WHAT THE TASK REQUIRES. Identify every line in the records below that contains the word "True", and copy each of those lines.

Change detection data
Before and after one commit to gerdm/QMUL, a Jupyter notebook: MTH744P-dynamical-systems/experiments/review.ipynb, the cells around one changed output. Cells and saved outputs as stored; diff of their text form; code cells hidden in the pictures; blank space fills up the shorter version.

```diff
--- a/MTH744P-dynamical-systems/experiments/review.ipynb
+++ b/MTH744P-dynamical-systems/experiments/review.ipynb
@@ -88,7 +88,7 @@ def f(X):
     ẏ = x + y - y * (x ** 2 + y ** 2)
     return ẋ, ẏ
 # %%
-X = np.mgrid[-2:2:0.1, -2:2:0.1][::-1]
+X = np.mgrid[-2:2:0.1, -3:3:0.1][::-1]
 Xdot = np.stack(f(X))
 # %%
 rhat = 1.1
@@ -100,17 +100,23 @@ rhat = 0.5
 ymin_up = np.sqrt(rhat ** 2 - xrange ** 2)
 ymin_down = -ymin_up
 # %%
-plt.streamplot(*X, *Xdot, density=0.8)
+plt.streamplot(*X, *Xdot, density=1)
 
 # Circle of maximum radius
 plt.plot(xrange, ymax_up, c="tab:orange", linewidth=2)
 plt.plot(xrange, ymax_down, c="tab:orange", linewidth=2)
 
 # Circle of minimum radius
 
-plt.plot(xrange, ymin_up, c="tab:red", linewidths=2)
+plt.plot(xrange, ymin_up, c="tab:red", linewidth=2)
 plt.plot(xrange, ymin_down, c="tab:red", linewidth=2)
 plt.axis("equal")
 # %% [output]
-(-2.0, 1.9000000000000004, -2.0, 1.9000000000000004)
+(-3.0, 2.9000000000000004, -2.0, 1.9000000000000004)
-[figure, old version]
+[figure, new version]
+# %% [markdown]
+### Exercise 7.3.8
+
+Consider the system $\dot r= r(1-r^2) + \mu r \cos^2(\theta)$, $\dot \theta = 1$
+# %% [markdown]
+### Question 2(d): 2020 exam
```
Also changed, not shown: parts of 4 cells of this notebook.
==
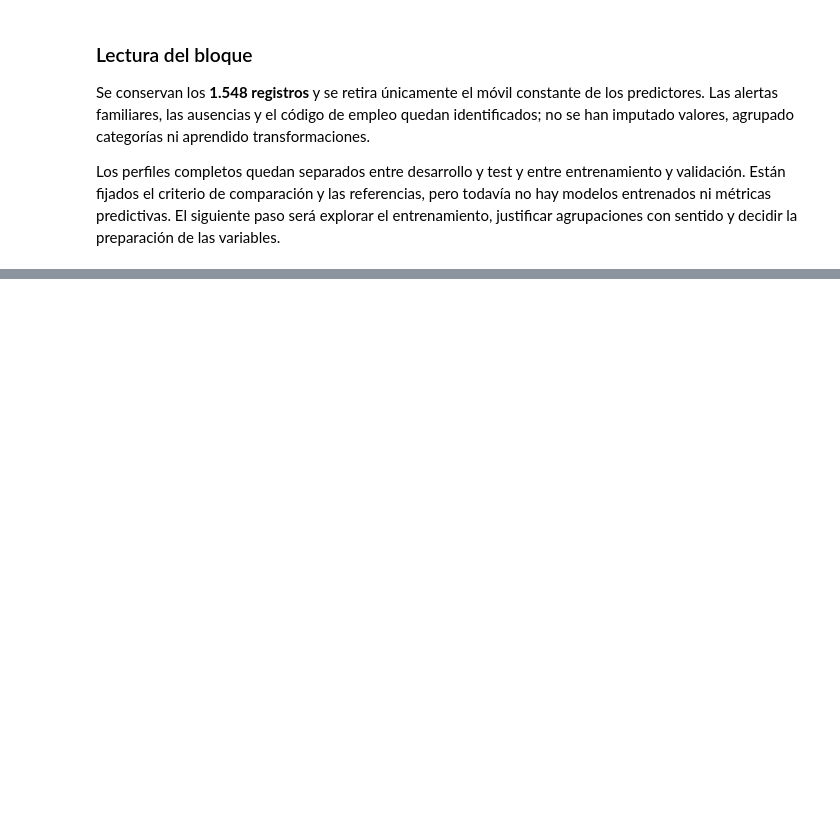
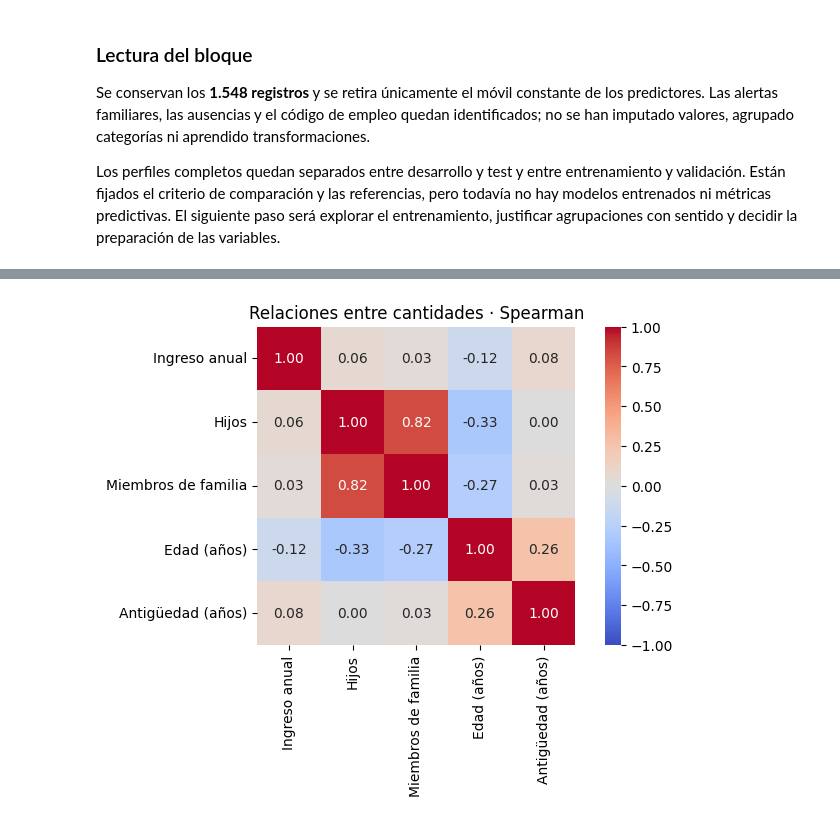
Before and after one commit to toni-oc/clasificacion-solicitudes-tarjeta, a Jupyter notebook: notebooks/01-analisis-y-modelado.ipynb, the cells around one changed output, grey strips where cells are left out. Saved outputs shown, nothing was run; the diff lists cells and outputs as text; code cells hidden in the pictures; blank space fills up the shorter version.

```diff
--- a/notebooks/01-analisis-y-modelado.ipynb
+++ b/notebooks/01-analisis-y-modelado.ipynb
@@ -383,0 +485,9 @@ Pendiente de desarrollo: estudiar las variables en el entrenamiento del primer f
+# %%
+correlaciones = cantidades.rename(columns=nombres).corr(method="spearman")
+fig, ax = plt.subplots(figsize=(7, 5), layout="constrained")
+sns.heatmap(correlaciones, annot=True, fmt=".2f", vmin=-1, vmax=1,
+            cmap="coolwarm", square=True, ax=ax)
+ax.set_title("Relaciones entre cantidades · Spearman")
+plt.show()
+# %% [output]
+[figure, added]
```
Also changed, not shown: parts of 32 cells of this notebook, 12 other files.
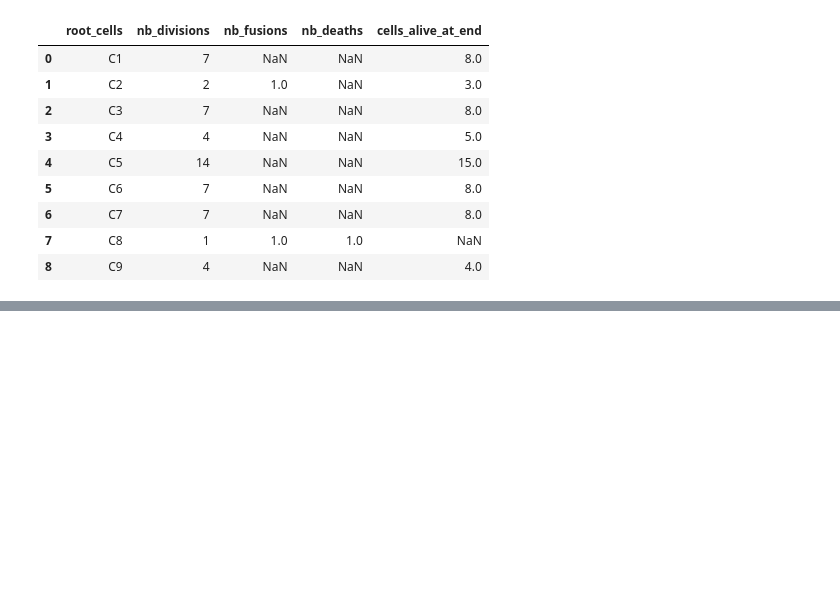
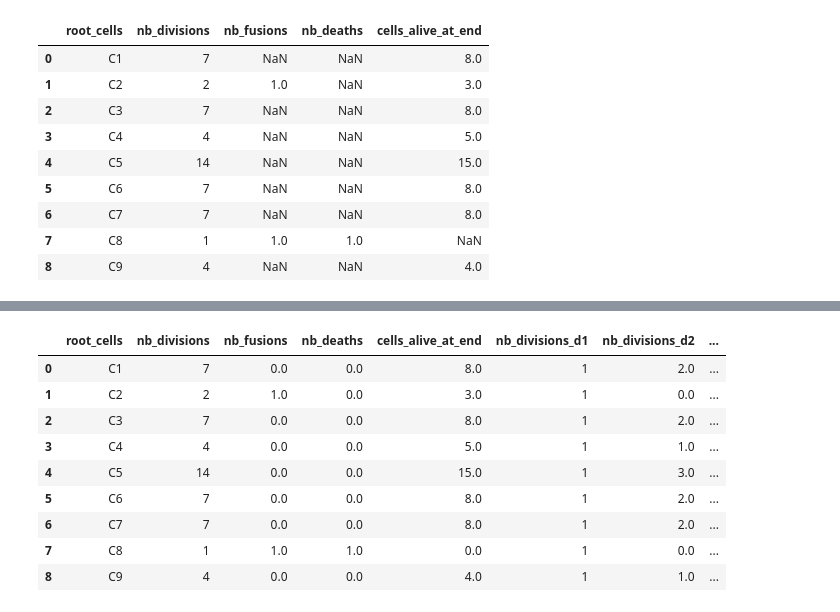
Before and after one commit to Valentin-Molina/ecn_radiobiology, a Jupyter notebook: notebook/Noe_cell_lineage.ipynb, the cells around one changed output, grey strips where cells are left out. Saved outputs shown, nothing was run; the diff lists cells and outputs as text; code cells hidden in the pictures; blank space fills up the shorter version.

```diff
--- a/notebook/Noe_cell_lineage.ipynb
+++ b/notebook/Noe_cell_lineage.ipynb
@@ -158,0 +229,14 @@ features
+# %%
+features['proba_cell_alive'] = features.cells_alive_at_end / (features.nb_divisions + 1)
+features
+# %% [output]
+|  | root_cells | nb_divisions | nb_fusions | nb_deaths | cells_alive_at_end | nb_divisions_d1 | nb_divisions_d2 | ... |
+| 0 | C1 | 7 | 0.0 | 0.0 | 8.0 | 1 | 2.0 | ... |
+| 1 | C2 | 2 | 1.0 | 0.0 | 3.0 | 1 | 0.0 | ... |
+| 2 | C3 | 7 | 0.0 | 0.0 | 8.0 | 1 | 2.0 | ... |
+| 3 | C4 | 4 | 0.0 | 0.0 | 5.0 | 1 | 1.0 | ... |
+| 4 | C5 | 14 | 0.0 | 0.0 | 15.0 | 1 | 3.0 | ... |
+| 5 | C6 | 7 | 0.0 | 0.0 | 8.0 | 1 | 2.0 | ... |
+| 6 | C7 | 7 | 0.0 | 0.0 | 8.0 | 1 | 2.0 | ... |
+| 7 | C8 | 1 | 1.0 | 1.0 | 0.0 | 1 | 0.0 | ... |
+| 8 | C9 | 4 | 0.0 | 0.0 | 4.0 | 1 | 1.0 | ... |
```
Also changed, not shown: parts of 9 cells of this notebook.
* * *
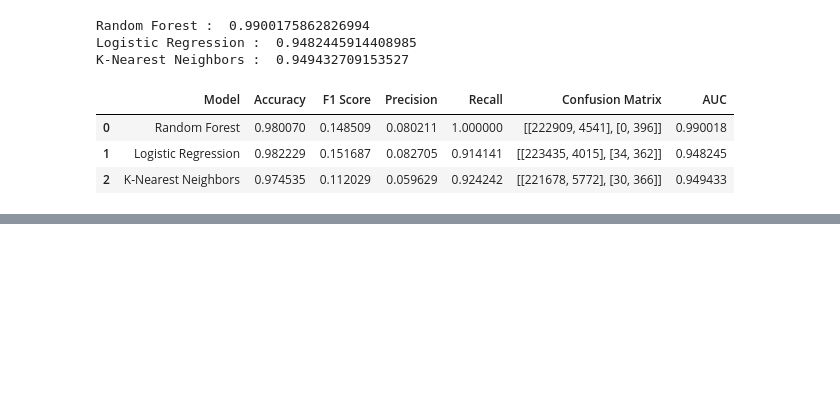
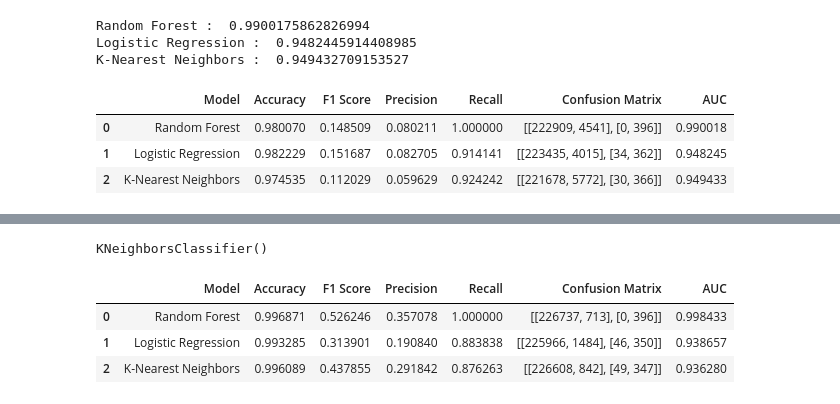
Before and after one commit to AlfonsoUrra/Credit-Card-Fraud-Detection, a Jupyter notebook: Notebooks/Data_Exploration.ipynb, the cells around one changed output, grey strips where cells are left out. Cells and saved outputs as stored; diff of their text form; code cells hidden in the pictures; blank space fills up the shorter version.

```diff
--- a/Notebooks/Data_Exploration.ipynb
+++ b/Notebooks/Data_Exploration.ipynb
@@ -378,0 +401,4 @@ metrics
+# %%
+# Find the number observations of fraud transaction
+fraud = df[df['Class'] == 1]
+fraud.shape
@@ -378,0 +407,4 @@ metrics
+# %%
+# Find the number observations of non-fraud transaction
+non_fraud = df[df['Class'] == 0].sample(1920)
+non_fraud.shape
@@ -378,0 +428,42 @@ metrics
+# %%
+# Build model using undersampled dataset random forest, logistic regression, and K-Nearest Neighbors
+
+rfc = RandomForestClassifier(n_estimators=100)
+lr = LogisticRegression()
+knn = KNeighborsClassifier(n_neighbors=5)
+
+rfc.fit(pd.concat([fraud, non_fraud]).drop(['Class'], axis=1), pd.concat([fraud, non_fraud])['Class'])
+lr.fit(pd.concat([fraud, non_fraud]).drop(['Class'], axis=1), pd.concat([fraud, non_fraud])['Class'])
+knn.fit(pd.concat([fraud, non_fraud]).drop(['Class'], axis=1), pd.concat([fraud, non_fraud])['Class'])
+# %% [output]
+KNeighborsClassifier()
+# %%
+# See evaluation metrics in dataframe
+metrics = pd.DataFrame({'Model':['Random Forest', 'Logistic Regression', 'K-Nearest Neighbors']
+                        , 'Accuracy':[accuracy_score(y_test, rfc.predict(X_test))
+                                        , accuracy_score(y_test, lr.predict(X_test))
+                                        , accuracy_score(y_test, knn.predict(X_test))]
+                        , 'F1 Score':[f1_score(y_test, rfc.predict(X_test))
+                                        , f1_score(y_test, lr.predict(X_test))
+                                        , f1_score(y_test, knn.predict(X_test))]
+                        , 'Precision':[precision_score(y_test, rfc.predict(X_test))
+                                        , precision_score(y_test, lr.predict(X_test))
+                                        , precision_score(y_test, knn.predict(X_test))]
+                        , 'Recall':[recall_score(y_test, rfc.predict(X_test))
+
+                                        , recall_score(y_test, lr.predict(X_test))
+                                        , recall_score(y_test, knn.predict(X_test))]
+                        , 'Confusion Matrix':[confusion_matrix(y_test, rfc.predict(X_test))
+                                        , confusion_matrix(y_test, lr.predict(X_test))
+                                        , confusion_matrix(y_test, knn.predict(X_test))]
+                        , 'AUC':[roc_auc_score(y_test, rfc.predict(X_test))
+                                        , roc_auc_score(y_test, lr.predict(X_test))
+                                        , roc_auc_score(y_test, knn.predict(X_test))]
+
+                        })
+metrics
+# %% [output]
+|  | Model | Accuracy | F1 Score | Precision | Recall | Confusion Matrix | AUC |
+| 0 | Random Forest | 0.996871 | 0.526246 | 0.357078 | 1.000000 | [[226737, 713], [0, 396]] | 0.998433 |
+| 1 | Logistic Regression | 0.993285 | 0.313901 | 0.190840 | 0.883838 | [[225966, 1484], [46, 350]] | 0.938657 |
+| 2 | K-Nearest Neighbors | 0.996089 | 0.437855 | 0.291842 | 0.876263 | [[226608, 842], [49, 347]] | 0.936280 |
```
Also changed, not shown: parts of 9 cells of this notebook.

RESULT.
+sns.heatmap(correlaciones, annot=True, fmt=".2f", vmin=-1, vmax=1,
+            cmap="coolwarm", square=True, ax=ax)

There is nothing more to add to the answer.